First impression on unpacking the Q702 test unit was the solid feel and clean, minimalist styling.
Acer already prepping a leaner, lighter 8-inch Iconia W3 Windows tablet
- — 17 July, 2013 20:38
Acer's Iconia W3 is still the one and only 8-inch Windows tablet in town, but it appears that the company isn't sitting on its heels after gaining that head start. A new report claims that the pint-sized slate is slated for a refresh this September, mere months after its unveiling in late June.
The new and improved Acer Iconia W3 would be a slight alteration to correct some of the issues that retailers and reviewers had with the original iteration, according to Tweakers.net. Acer Netherlands spokesperson Sterre Swank told the site that the tablet's refresh will be thinner and lighter than the version available now.
Tweakers.net also reports that the twisted nematic display of the original could also be replaced with an upgraded IPS screen, though Swank did not confirm that particular change. IPS displays tend to have better color vibrancy and much better viewing angles than TN displays. IPS displays, however, cost more than TN screens, but that hasn't prevented IPS displays from showing up in low-cost slates like the Nexus 7 and Kindle Fire HD.
In our time with the Acer Iconia W3, we observed some visible pixels on the 8.1-inch, 1280-by-800 display but it was nowhere near bad enough to be a dealbreaker.
It's unknown whether or not the design tweaks will similarly tweak the US$380 Iconia W3's price tag.

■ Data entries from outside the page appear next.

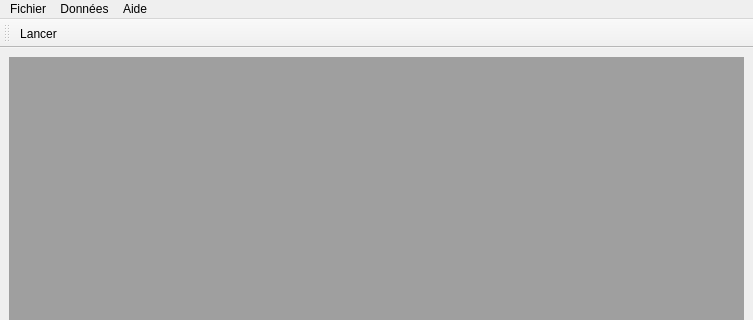
lna44700/gexao51, file F_Principale.ui: the form before one commit; both pictures show x 0 to 753 and y 0 to 320 of the 753 by 464 pixel window.
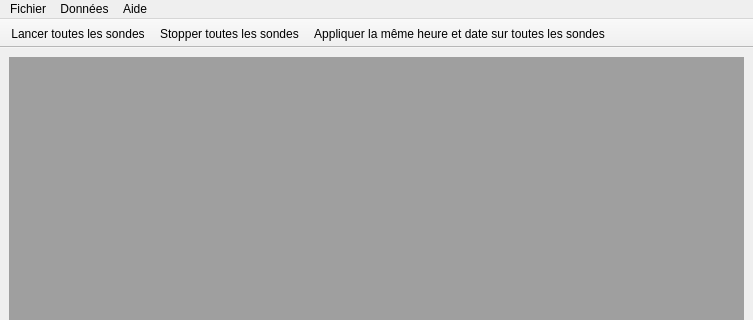
The form after the commit. Icons and pictures are not drawn.

```diff
--- a/F_Principale.ui
+++ b/F_Principale.ui
@@ -59,9 +59,18 @@
   </widget>
   <widget class="QStatusBar" name="statusBar"/>
   <widget class="QToolBar" name="toolBar">
+   <property name="enabled">
+    <bool>true</bool>
+   </property>
    <property name="windowTitle">
     <string>toolBar</string>
    </property>
+   <property name="movable">
+    <bool>false</bool>
+   </property>
+   <property name="floatable">
+    <bool>false</bool>
+   </property>
    <attribute name="toolBarArea">
     <enum>TopToolBarArea</enum>
    </attribute>
@@ -69,6 +78,8 @@
     <bool>false</bool>
    </attribute>
    <addaction name="actionLancerTous"/>
+   <addaction name="actionStopperTous"/>
+   <addaction name="actionHeureDatePartout"/>
   </widget>
   <action name="actionOuvrir">
    <property name="text">
@@ -122,7 +133,25 @@
   </action>
   <action name="actionLancerTous">
    <property name="text">
-    <string>Lancer</string>
+    <string>Lancer toutes les sondes</string>
+   </property>
+  </action>
+  <action name="actionStopperTous">
+   <property name="icon">
+    <iconset resource="ressourcegexao51.qrc">
+     <normaloff>:/new/prefix1/stop_all.ico</normaloff>:/new/prefix1/stop_all.ico</iconset>
+   </property>
+   <property name="text">
+    <string>Stopper toutes les sondes</string>
+   </property>
+  </action>
+  <action name="actionHeureDatePartout">
+   <property name="icon">
+    <iconset resource="ressourcegexao51.qrc">
+     <normaloff>:/new/prefix1/date_clock.ico</normaloff>:/new/prefix1/date_clock.ico</iconset>
+   </property>
+   <property name="text">
+    <string>Appliquer la même heure et date sur toutes les sondes</string>
    </property>
   </action>
  </widget>
```
Left out of the diff: 12 changed lines with no effect on the pictures.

The reported timing of the changes is also significant. The Iconia W3's status as the lone 8-inch Windows slate is no doubt at least partially due to the fact that, well, the Windows 8 ecosystem is still in the nascent stages of supporting tiny tablets. Windows 8.1 and its raft of small-screen improvements should hit the streets sometime in October, while Intel's power-sipping "Silvermont" Atom chips are slated to land in tablets just in time for the holidays. By releasing an Iconia W3 refresh in September, Acer can put its best foot forward before the inevitable flood of small-screen Windows slates arrives.